Dreyfuss and Djedaini take issue with our statement regarding the statistical power of their study. They argue that confidence intervals are more appropriate when interpreting data. Our point was that the sample size in previous studies was relatively small. [1,2]Statistically, this could be reflected as a low statistical power or as a wide confidence interval. The confidence intervals reported by Dreyfuss et al. are very wide. [1,2]In their first paper, the confidence intervals are 16.9-49.3% for the control group (48-h circuit changes) and 13.248.7% for the study group (no circuit changes). In other words, it is statistically possible that the pneumonia rate in the control group was 20%, and the pneumonia rate in the study group was 40%. The only way to resolve this concern is to increase the sample size, which will narrow the confidence limits and increase the statistical power. Comparison of the Dreyfuss et al. [1,2]studies further illustrates the issue related to small sample sizes. In the first study, the overall ventilator-associated pneumonia rate was about 30%, whereas it is only about 10% in the second study. This might cause one to question whether the subjects in these two studies represent the same population of patients. However, it is likely that these data represent the same population of patients because of the overlap of confidence intervals between the two studies. Statistically, one cannot rule out the possibility that the pneumonia rates would have been similar in the two studies if the sample size was large enough.

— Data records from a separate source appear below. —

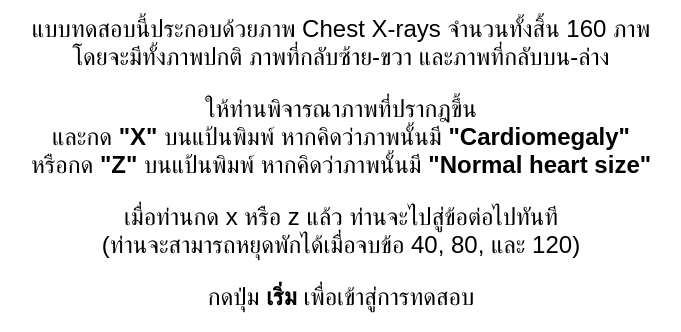
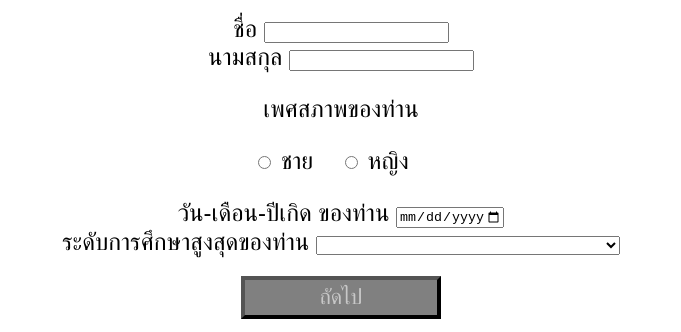
Before and after one commit to cccnlab/cxr, a plain HTML site: page index.html in a window 1280 px wide. Shown: the part 107-439 px from the top of the page, without its empty margins (299-980 px from the left). Drawn offline with nearby package versions, Linux system fonts and the light colour scheme; a script that the page names is missing.

Commit message:
add register form
- เอาส่วนของ instructions ซ่อนไว้ก่อนแล้วให้โผล่กลับขึ้นมาตอนกดปุ่ม ถัดไป นะขอตัวไปทำงานของตัวเองต่อก่อนครับ
- ลองตกแต่ง เว้นบรรทัด หรืออะไรยังไงได้เลยทั้งในก้อนของ container หรือจะแยกไปตามแต่ละข้อ

```diff
--- a/css/style.css
+++ b/css/style.css
@@ -16,6 +16,35 @@
 body {
     font-family: Arial, Helvetica;
     margin-top: 50px;
+}
+
+.container {
+    text-align: center;
+    width: 80%;
+    margin: 0 auto;
+    text-align: center;
+    margin-top: 0px;
+    font-size: 18pt;
+}
+
+.startInstructionsButton {
+    width: 200px;
+    text-align: center;
+    border: 4px outset black;
+    background: gray;
+    padding: 5px;
+    margin: auto;
+    font-size: 16pt;
+    margin-top: 20px;
+}
+
+#startInstructions {
+    color: rgb(200,200,200);
+    text-decoration: none;
+}
+
+#startInstructions:hover {
+    color: white;
 }
 
 #instructions {
--- a/index.html
+++ b/index.html
@@ -9,6 +9,66 @@
   </head>
 
   <body>
+    <div id='register' class="container">
+      <div id=titleLanding class="text-center">
+        <h2>PRIN'S TEST</h2>
+      </div>
+      <form>
+        <div class="row">
+          <div class="col-md-6">
+            <label for="inputId1stName"> ชื่อ </label>
+            <input type="text" id="inputId1stName" name="id1stName" class="form-control">
+          </div>
+          <div class="col-md-6">
+            <label for="inputIdLastName"> นามสกุล </label>
+            <input type="text" id="inputIdLastName" name="idLastName" class="form-control">
+          </div>
+        </div>
+        <p>
+        </p>
+      </form>
+
+      <form>
+        <div class="row">
+          <div class="col-md-6">
+            <label for="idGender"> เพศสภาพของท่าน </label>
+            <p id='idGender'>
+              <input id="inputIdGender1" type="radio" name="idGender" value="male" class="form-check-input">
+              <label for="inputIdGender1" class="form-check-label">ชาย</label>&nbsp;&nbsp;&nbsp;
+              <input id="inputIdGender2" type="radio" name="idGender" value="female" class="form-check-input">
+              <label for="inputIdGender2" class="form-check-label">หญิง</label>&nbsp;&nbsp;&nbsp;
+            </p>
+          </div>
+          <div class="col-md-6">
+            <label for="inputIdBirth">วัน-เดือน-ปีเกิด ของท่าน</label>
+            <input type="date" id="inputIdBirth" name="idEBirth" class="form-control" min="2465-12-31" max='2564-12-31'>
+          </div>
+        </div>
+      </form>
+
+      <form name="select">
+        <div class="row">
+          <div class="col-md-12">
+            <label for="inputIdEd">ระดับการศึกษาสูงสุดของท่าน</label>
+            <select name="ระดับการศึกษาสูงสุด" id='inputIdEd' class="form-control">
+              <option value="0"></option>
+              <option value="1">ไม่ได้เข้าศึกษา (no proper education)</option>
+              <option value="2">ต่ำกว่ามัธยมศึกษาตอนปลาย (middle school diploma)</option>
+              <option value="3">มัธยมศึกษาตอนปลาย (high school diploma)</option>
+              <option value="4">ปวช./ปวส. (vocational/ high vocational certificate)</option>
+              <option value="5">ปริญญาตรี (bachelor's degree)</option>
+              <option value="6">ปริญญาโท (master's degree)</option>
+              <option value="7">ปริญญาเอก (doctoral degree)</option>
+            </select>
+          </div>
+        </div>
+      </form>
+
+      <div>
+        <button type = "button" class = "startInstructionsButton" id = "startInstructions"><a> ถัดไป </a></button>
+      </div>
+    </div>
+
     <div id = "instructions">
       <h2>Can you identify Cardiomegaly?</h2>
 
```
Also changed, not shown: 1 other file.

Although our study and that conducted by Dreyfuss et al. are methodologically different, we believe that our studies are complimentary, and each adds credibility to the other. Despite different study designs, our conclusions are similar. That is, ventilator circuits can be changed at 7-day or longer intervals, thus reducing costs without detriment to the patient.

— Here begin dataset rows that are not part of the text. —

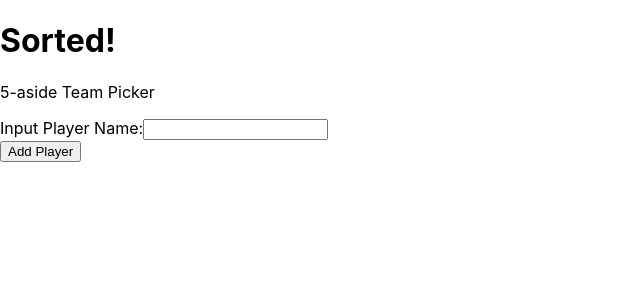
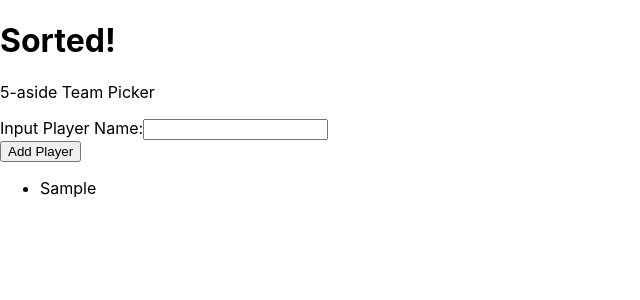
Before and after one commit to Harry-Gardiner/Sort-it-team-picker, a React (Create React App) app: page / in a window 1280 px wide. Both pictures are taken after typing "Sample" into the empty fields and a click on the button "Add Player". Shown: the top 300 px of the page, without its empty margins (0-640 px from the left). Built offline with nearby package versions, Linux system fonts and the light colour scheme.

Commit message:
Player list created with index wrapper

```diff
--- a/src/App.js
+++ b/src/App.js
@@ -1,4 +1,5 @@
 import AddPlayer from './Components/PlayerInput/'
+import PlayerList from './Components/PlayerList'
 // Top component
 const App = () => {
   return (
@@ -6,6 +7,7 @@
       <h1>Sorted!</h1>
       <p>5-aside Team Picker</p>
       <AddPlayer />
+      <PlayerList />
     </>
   )
 }
--- /dev/null
+++ b/src/Components/PlayerList/PlayerList.js
@@ -0,0 +1,15 @@
+const PlayerList = ({ players }) => {
+    return (
+        <ul>
+            { players.map((player, index) => {
+                return (
+                    <li key={index}>
+                        { player.name}
+                    </li>
+                )
+            })}
+        </ul>
+    )
+}
+
+export default PlayerList;
--- /dev/null
+++ b/src/Components/PlayerList/index.js
@@ -0,0 +1,11 @@
+// imports
+import { connect } from 'react-redux';
+import PlayerList from './PlayerList';
+
+const mapStateToProps = ({ players }) => {
+    return {
+        players: players,
+    }
+}
+
+export default connect(mapStateToProps)(PlayerList);
```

Dean Hess, Ph.D., R.R.T., Research Coordinator, Department of Respiratory Care, Massachusetts General Hospital, Instructor in Anesthesia, Harvard Medical School
Robert M. Kacmarek, Ph.D., R.R.T., Director of Respiratory Care, Massachusetts General Hospital, Assistant Professor of Anesthesia, Harvard Medical School, Respiratory Care, Ellison 401, Massachusetts General Hospital Boston, Massachusetts 02114
(Accepted for publication July 14, 1995.)